== What the task requires ==
Each line with the string "print" is to be copied from the records below.
*****
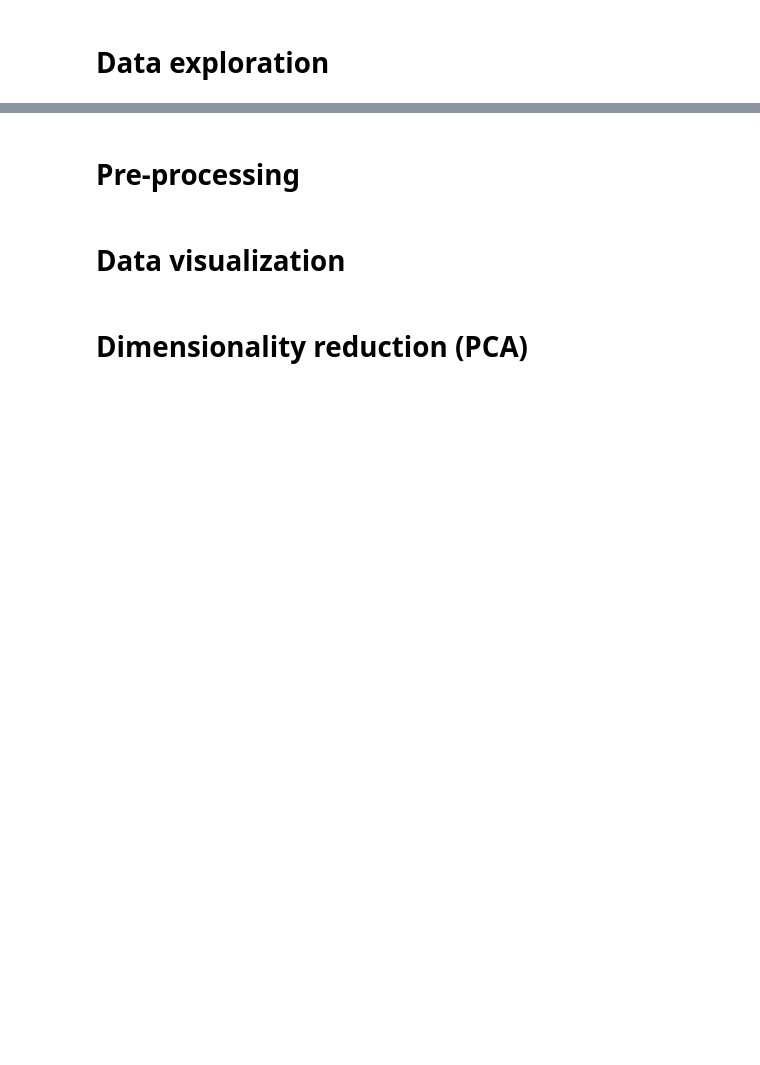
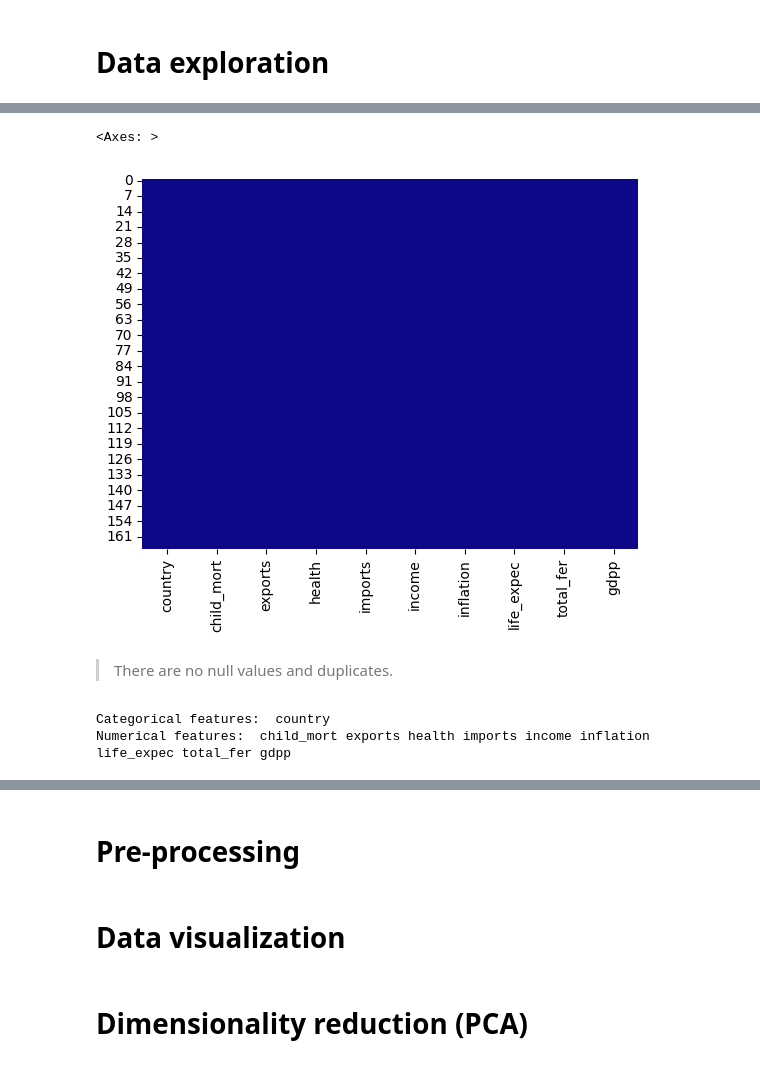
Before and after one commit to stangeorgiana18/PCA-and-cluster-analysis, a Jupyter notebook: cluster-analysis-pca-countries-development.ipynb, the cells around one changed output, grey strips where cells are left out. Cells and saved outputs as stored; diff of their text form; code cells hidden in the pictures; blank space fills up the shorter version.

```diff
--- a/cluster-analysis-pca-countries-development.ipynb
+++ b/cluster-analysis-pca-countries-development.ipynb
@@ -52,0 +107,25 @@ countries.head()
+# %%
+sns.heatmap(countries.isnull(), cmap = 'plasma', cbar = False) # I also removed color bar
+
+# potential values for cmap
+# viridis, plasma, inferno, magma, coolwarm, jet, Greens, Blues, Reds, cividis
+# %% [output]
+<Axes: >
+[figure, added]
+# %% [markdown]
+> There are no null values and duplicates.
+# %%
+columns = list(countries.columns)
+columns.remove('country')
+
+categorical_columns = ['country']
+numerical_columns = [*columns] # create a list with all the remaining columns
+
+# print the unpacked elements of the lists as separate arguments:
+print('Categorical features: ', *categorical_columns)
+
+# pass each element of numerical_columns list as a separate argument to the print() function
+print('Numerical features: ', *numerical_columns)
+# %% [output]
+Categorical features:  country
+Numerical features:  child_mort exports health imports income inflation life_expec total_fer gdpp
```
Also changed, not shown: parts of 14 cells of this notebook.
*****
== Your response ==
+# print the unpacked elements of the lists as separate arguments:
+print('Categorical features: ', *categorical_columns)
+# pass each element of numerical_columns list as a separate argument to the print() function
+print('Numerical features: ', *numerical_columns)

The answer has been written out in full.